1 Hershey's Special Dark Bar (1.45 oz.) or just use 1 tbsp. of unsweetened cocoa powder. I prefer the dark chocolate bar; you may also substitute your own favorite chocolate.
1 tsp. garlic powder
1 tsp. paprika
1 tsp. ground pepper

In a large pot sauté your ground beef until lightly browned (drain any excessive fat). Add in the rest of the ingredients, set the temperature to medium low and let simmer, covered for 1 hour.

Saturday, February 6, 2010

Food Law 101; "Even If You Can't Say It Correctly..It is Perfectly Legal To Eat It"!

What do you get when you cross a waffle, a pancake and a doughnut together? You get Aebleskivers of course! Don't worry about the pronunciation; there will be no test at the end of this post...
Aebleskivers are much easier to make and far easier to eat than they will ever be to say. They even have their own special little pan, which is an absolute must to make these properly. These are so much fun; they end up being the size of a tennis ball with the slight crunch of a waffle, the tenderness of a pancake and the taste and sensory pleasure of munching on a doughnut.
Just like doughnuts Aebleskivers can be eaten plain fried or you can fill them with assorted jams, jellies, chocolate or they are incredibly good with a little mashed ripe banana in the middle. Aebleskivers can be dusted in powdered sugar or cinnamon sugar or can be dunked in maple syrup or whipped cream.
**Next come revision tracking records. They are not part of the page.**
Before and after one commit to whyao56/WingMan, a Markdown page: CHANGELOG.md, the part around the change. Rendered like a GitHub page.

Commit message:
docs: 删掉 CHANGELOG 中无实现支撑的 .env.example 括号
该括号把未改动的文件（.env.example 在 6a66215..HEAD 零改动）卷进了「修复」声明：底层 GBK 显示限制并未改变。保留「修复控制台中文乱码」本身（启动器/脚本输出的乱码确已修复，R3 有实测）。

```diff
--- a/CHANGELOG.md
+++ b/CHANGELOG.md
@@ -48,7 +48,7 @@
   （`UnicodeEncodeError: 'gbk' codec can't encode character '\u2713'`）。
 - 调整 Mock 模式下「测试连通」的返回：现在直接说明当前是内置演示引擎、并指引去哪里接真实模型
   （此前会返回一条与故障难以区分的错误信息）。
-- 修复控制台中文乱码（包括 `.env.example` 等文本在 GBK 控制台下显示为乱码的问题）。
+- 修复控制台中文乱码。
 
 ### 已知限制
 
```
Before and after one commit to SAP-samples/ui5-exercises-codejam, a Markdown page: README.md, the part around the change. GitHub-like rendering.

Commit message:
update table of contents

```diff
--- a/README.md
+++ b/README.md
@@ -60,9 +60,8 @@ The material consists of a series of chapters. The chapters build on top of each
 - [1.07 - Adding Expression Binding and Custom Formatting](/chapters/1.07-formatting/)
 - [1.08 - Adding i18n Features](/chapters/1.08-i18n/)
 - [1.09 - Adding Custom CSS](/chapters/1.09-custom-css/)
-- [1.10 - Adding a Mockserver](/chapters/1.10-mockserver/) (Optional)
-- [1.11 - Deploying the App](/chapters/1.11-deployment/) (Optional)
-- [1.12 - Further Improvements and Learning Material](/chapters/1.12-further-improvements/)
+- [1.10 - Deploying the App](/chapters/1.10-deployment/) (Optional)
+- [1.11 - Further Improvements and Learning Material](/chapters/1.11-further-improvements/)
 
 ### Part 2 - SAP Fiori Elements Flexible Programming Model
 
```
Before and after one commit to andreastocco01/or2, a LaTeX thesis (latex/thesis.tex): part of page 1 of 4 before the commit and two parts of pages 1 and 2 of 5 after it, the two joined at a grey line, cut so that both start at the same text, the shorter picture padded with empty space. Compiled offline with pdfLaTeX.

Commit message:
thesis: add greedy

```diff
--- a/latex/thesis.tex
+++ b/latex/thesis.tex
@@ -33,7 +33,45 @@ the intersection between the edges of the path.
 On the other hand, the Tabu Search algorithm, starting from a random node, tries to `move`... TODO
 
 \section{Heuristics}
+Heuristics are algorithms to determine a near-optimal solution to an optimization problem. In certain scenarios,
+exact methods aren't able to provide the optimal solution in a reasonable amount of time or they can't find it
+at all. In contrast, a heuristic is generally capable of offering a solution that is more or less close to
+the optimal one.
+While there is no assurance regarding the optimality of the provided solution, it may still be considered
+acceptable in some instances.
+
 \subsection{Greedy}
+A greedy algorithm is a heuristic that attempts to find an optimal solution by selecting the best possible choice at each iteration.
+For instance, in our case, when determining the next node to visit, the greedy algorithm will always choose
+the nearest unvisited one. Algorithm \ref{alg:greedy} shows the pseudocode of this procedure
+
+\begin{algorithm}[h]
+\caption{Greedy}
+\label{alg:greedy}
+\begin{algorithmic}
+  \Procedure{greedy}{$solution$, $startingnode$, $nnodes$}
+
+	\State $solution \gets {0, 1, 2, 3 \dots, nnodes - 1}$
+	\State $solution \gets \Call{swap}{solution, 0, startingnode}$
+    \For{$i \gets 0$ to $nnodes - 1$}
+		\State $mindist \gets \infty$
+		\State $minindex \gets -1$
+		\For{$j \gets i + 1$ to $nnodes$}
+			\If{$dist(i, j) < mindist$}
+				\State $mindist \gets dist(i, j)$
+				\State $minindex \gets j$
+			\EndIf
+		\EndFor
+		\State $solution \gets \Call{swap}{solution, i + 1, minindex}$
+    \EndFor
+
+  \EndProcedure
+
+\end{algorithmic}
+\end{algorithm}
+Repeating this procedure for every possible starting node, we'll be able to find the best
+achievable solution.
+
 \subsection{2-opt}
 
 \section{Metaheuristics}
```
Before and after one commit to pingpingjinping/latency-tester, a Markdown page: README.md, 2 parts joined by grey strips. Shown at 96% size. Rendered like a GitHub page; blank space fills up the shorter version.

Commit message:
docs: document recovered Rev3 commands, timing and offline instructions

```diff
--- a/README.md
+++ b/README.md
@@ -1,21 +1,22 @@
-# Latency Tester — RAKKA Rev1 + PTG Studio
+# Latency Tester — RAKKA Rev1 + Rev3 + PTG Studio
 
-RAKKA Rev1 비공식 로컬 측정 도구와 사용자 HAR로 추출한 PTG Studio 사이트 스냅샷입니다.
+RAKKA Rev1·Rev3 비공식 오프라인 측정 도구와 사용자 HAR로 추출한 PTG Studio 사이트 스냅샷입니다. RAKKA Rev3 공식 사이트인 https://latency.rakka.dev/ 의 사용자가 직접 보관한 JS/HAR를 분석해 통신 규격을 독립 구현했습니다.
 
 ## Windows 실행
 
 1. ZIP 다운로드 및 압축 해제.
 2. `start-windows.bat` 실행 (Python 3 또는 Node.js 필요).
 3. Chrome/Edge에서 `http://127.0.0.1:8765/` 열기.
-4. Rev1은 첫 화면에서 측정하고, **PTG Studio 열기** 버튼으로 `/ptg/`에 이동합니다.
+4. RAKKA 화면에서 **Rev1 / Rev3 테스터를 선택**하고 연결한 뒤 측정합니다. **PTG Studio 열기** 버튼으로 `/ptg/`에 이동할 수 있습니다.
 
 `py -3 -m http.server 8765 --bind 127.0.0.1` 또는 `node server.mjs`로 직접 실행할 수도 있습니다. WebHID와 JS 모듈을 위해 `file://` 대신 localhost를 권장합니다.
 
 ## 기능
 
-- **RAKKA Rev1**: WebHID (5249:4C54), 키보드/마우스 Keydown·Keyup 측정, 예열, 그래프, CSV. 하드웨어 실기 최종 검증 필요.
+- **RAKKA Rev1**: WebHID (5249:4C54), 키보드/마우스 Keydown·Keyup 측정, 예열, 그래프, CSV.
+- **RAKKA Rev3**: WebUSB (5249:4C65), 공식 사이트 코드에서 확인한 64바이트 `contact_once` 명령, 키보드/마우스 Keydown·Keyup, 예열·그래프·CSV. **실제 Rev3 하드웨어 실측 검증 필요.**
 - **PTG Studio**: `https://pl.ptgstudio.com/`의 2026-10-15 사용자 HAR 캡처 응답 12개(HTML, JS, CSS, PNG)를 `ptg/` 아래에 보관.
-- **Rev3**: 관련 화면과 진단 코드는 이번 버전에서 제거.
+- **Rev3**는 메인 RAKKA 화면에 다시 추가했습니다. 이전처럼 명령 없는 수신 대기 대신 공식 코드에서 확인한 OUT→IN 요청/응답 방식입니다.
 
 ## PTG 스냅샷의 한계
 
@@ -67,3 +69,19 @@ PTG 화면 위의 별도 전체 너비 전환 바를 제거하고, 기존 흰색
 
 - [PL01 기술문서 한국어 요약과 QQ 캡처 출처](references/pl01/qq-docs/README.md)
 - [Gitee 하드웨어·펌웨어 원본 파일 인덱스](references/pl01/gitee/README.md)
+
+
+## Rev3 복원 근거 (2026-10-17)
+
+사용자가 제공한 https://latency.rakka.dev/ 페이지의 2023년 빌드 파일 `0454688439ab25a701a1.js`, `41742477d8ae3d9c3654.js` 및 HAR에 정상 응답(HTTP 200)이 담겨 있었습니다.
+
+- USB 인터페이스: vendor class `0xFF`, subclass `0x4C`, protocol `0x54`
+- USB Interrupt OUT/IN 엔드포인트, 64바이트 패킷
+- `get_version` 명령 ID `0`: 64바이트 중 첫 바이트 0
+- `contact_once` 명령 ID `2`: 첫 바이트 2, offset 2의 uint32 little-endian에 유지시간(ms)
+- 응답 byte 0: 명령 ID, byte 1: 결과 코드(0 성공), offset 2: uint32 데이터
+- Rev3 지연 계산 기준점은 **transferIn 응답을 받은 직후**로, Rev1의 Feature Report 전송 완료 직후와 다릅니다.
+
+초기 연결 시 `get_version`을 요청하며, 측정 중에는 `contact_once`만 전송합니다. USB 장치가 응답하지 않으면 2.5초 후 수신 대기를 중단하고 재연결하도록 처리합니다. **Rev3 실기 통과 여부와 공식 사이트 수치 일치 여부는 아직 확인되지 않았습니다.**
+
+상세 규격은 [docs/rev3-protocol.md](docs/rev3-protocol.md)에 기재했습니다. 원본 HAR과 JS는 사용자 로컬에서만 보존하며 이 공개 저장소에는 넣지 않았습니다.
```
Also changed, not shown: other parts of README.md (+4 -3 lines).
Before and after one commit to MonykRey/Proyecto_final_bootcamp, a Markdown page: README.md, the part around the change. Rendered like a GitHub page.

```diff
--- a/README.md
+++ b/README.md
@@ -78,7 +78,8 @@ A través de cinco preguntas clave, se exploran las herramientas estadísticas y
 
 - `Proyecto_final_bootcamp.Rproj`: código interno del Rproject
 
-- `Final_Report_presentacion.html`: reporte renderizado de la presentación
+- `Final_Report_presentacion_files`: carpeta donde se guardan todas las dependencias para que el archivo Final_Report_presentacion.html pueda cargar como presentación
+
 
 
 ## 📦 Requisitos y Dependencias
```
You can just go crazy with these little sugary carby delights.
I truly believe that an Aebleskiver pan is a must in everyone's baking pan collection, once you have it you will see just how much fun they are to make as well as eat.


2 c. buttermilk
2 c. flour
2 eggs
2 tsp. baking powder
1/2 tsp. salt
1/2 tsp. soda
2 tbsp. sugar
4 tbsp. melted butter

Separate the eggs and beat the whites stiff. Mix all the other ingredients together at one time and beat until smooth. Fold in egg whites last. Put about 1 tablespoon of oil or shortening in the bottom of each cup of the aebleskiver pan and have hot.

Pour in about 2 tablespoons of batter into cup and as soon as they get bubbly around the edge turn quickly. Use forks to turn continue cooking turning the ball to keep from burning.

If you would like these filled add your choice of filling (no more than a teaspoon full) to the center of the batter right before you flip your Aebleskiver over. When finished roll in sugar or leave plain, may also dunk in syrup or dip in whipped cream.